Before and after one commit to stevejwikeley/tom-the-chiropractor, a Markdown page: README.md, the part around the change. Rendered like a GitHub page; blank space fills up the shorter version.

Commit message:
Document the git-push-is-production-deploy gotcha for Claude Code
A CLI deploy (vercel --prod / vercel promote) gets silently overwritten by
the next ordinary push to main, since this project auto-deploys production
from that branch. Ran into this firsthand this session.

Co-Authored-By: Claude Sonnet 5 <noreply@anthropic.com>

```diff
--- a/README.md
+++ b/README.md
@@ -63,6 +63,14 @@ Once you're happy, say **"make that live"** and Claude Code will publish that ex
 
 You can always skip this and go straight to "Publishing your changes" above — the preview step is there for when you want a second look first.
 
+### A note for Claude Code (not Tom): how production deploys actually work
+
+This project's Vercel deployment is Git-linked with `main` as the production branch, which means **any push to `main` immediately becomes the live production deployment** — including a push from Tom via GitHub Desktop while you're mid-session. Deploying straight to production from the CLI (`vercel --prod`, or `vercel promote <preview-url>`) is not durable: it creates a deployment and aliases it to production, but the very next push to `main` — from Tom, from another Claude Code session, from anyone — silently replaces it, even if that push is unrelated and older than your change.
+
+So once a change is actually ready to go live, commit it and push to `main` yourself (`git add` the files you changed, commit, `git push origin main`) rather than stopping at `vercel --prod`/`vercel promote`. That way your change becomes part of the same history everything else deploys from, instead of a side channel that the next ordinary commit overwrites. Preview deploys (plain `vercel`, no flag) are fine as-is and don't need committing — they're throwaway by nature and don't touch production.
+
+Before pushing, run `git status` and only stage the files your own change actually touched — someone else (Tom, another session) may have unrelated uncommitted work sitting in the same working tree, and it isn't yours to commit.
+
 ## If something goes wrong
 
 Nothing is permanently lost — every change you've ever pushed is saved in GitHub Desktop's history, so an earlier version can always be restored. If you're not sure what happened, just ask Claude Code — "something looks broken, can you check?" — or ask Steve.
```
* * *
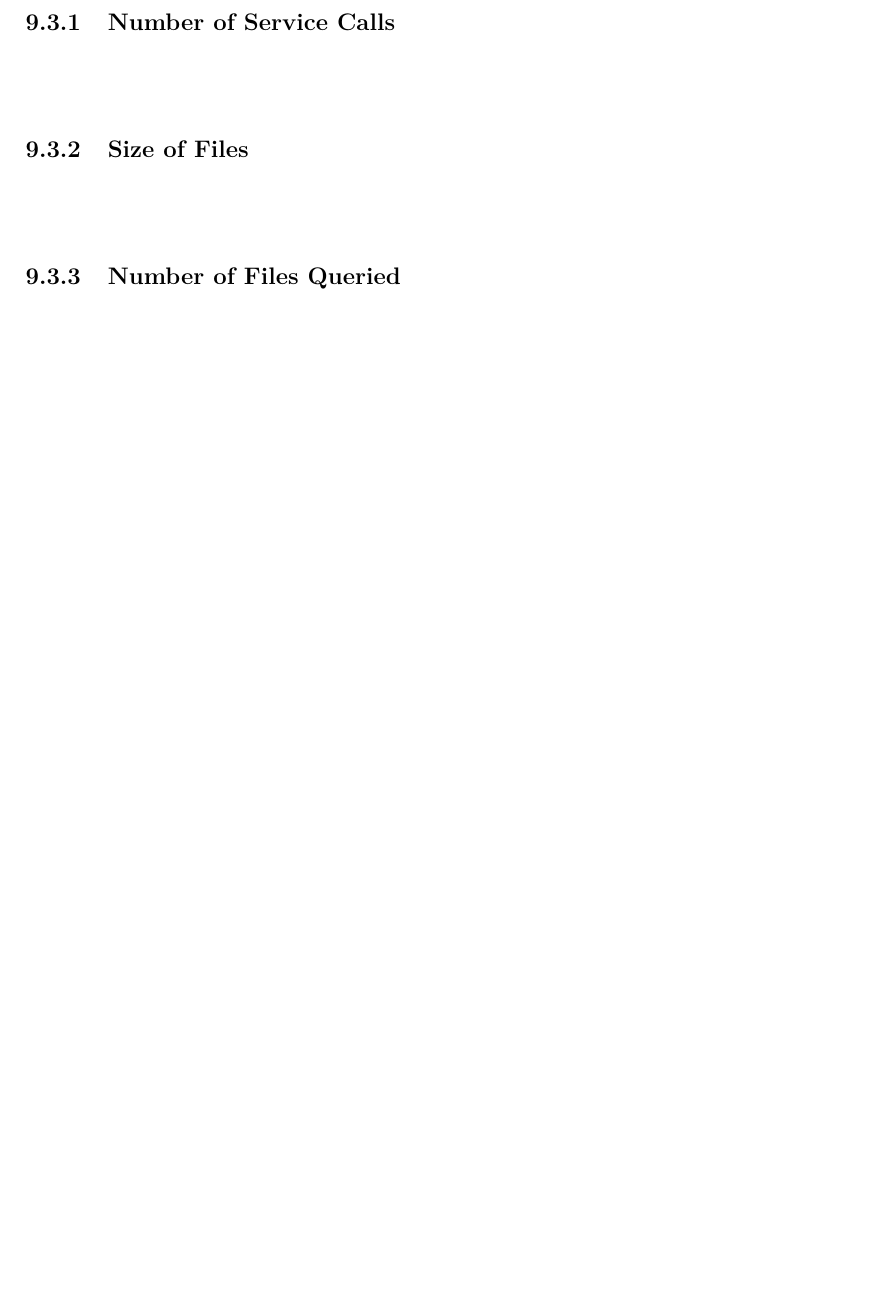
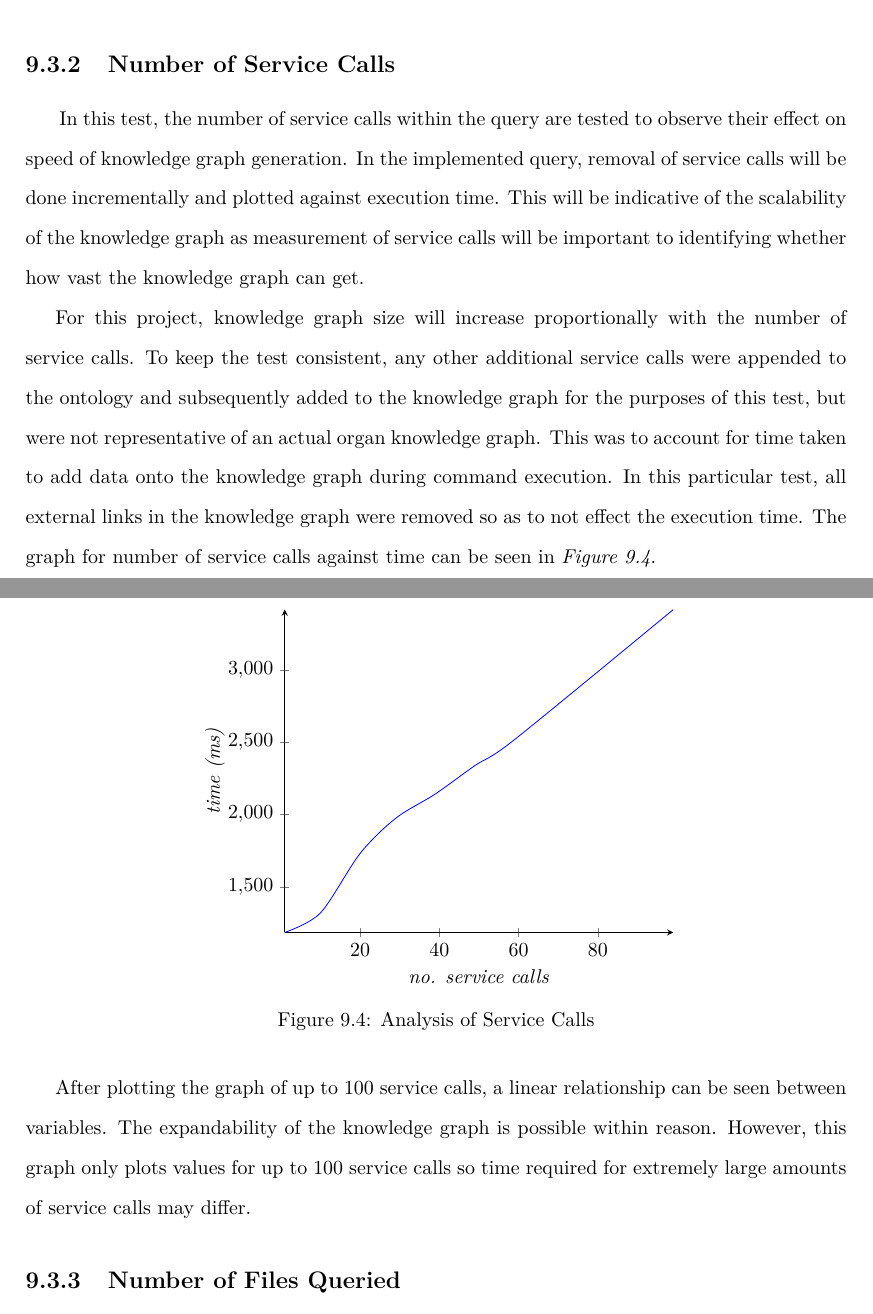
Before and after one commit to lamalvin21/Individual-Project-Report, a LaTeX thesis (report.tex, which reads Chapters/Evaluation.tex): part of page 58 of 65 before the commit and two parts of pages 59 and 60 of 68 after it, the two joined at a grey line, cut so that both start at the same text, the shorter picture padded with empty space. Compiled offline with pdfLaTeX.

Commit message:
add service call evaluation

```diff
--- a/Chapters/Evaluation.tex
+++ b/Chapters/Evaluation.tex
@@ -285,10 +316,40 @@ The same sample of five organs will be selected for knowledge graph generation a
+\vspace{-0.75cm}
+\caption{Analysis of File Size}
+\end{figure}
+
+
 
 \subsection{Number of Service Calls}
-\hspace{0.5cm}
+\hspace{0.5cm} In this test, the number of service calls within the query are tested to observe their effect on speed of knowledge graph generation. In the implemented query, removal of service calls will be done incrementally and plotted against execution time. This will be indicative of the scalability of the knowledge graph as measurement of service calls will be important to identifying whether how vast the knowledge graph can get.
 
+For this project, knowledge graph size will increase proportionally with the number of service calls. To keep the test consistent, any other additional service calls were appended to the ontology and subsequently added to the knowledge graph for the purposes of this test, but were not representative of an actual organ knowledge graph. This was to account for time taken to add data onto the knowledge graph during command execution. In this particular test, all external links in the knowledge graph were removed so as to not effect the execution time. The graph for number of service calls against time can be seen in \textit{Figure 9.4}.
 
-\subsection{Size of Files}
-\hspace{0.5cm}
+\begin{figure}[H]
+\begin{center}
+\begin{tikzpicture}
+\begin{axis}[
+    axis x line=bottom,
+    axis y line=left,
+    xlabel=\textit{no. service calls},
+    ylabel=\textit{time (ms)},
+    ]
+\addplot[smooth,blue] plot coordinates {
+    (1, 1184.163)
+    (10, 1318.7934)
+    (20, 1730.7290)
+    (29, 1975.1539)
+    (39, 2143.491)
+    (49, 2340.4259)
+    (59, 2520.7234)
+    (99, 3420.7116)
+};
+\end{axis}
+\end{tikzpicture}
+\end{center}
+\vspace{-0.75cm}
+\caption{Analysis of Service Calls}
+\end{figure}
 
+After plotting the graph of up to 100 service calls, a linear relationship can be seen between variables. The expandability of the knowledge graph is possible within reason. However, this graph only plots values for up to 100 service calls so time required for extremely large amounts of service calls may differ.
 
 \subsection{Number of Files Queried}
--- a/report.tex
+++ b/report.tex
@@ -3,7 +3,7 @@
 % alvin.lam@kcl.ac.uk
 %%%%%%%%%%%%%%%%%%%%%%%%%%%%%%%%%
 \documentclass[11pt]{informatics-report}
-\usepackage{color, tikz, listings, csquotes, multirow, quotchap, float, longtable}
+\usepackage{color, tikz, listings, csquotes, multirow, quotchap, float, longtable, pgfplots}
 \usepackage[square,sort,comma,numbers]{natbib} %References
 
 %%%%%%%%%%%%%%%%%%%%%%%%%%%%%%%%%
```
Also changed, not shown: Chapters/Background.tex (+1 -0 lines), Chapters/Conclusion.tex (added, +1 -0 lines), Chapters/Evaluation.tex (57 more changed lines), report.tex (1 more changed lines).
---
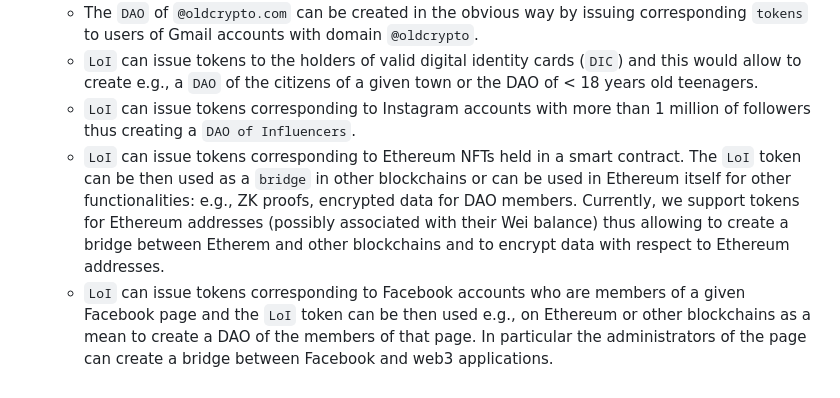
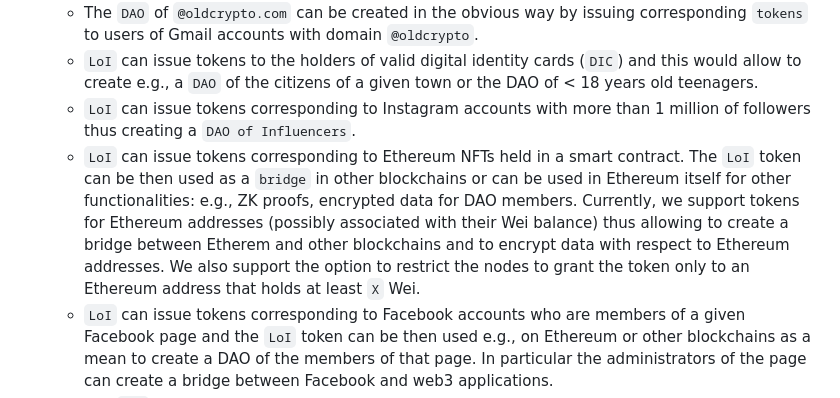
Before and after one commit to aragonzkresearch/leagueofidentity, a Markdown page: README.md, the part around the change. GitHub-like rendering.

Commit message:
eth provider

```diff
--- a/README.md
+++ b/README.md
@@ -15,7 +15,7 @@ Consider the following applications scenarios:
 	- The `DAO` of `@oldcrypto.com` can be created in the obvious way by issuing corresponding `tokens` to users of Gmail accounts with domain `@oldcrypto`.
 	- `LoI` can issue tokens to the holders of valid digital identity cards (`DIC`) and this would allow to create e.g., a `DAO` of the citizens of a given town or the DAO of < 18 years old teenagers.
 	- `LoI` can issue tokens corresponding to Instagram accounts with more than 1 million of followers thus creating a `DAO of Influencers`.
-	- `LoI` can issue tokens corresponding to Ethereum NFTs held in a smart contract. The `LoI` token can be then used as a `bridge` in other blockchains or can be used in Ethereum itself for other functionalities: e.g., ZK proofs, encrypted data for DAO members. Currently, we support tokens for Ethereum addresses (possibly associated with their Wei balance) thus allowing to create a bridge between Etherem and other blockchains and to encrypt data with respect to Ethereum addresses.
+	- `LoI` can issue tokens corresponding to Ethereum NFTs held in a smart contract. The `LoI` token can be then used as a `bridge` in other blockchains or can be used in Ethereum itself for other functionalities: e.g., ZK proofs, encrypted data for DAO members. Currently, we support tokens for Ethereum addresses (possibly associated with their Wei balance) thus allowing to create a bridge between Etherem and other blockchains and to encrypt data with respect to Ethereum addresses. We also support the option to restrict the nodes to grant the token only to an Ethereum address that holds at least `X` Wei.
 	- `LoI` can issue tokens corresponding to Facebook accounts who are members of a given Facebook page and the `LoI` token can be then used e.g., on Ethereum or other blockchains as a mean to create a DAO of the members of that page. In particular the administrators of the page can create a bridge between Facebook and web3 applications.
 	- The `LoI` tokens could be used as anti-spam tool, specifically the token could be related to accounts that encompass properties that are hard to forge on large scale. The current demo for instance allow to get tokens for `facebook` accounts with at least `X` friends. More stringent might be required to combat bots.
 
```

* Description of the task
Search the records for the word "begin", then list every line that has it.

* Your response
+\begin{figure}[H]
+\begin{center}
+\begin{tikzpicture}
+\begin{axis}[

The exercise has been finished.